Revision comparison data
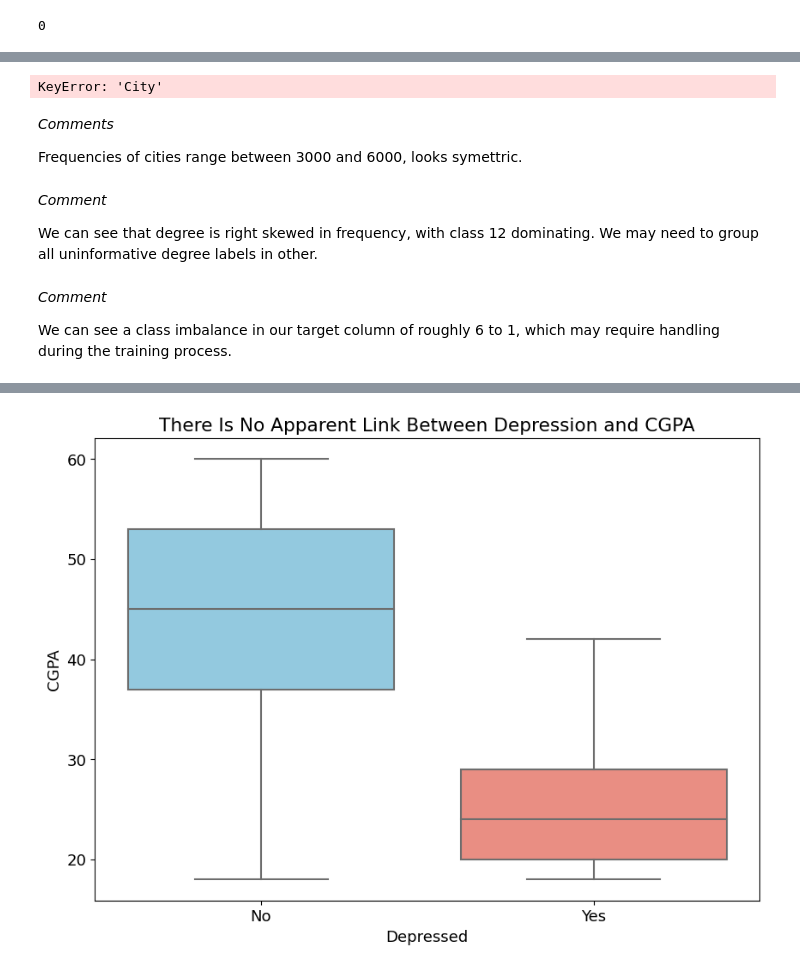
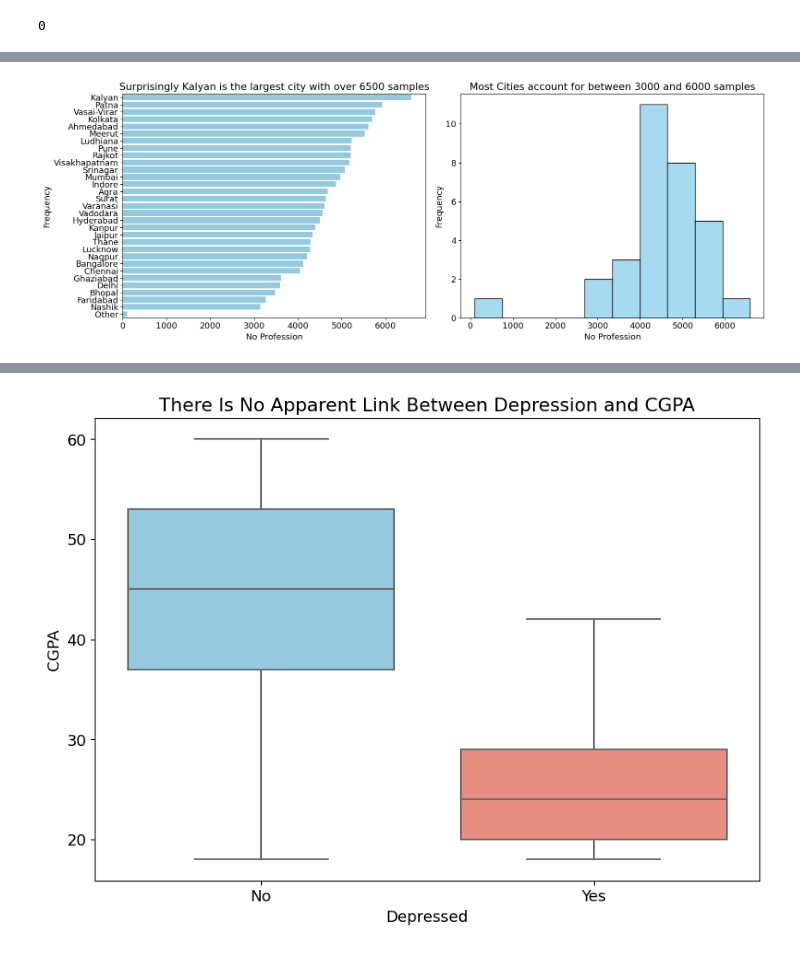
Before and after one commit to Joehmyers/mental-health-classification-experiment, a Jupyter notebook: kaggle_mental_health_competition.ipynb, the cells around one changed output, grey strips where cells are left out. Saved outputs shown, nothing was run; the diff lists cells and outputs as text; code cells hidden in the pictures.

```diff
--- a/kaggle_mental_health_competition.ipynb
+++ b/kaggle_mental_health_competition.ipynb
@@ -617,16 +612,24 @@ df["City"].value_counts().sort_values(ascending=True).plot(kind="hist")
-# %%
-df_train["City"].value_counts().plot(kind="bar")
-# %% [output]
-KeyError: 'City'
-# %% [markdown]
-*Comments*
-
-Frequencies of cities range between 3000 and 6000, looks symettric.
-# %% [markdown]
-*Comment*
-
-We can see that degree is right skewed in frequency, with class 12 dominating. We may need to group all uninformative degree labels in other.
-# %% [markdown]
-*Comment*
-
-We can see a class imbalance in our target column of roughly 6 to 1, which may require handling during the training process.
+# %%
+# Assuming df_train["city"] contains categorical data to analyze
+df = df_train["city"].value_counts().sort_values(ascending=False)
+
+# Create a figure with 1 row and 2 columns for subplots
+fig, axes = plt.subplots(1, 2, figsize=(16, 6))  # Adjust figsize as needed
+
+# First subplot: Barplot
+axes[0].set_title("Surprisingly Kalyan is the largest city with over 6500 samples")
+sns.barplot(y=df.index, x=df.values, palette=["skyblue"], ax=axes[0])
+axes[0].set_xlabel("No Profession")
+axes[0].set_ylabel("Frequency")
+
+# Second subplot: Histogram
+axes[1].set_title("Most Cities account for between 3000 and 6000 samples")
+sns.histplot(x=df.values, color="skyblue", ax=axes[1])
+axes[1].set_xlabel("No Profession")
+axes[1].set_ylabel("Frequency")
+
+# Adjust layout for clarity
+plt.tight_layout()
+plt.show()
+# %% [output]
+[figure, added]
```
Also changed, not shown: parts of 26 cells of this notebook.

## Work to be completed
Pull out all lines from the entries above that include the word "output".

## Solution to the problem
Before and after one commit to Joehmyers/mental-health-classification-experiment, a Jupyter notebook: kaggle_mental_health_competition.ipynb, the cells around one changed output, grey strips where cells are left out. Saved outputs shown, nothing was run; the diff lists cells and outputs as text; code cells hidden in the pictures.
-# %% [output]
+# %% [output]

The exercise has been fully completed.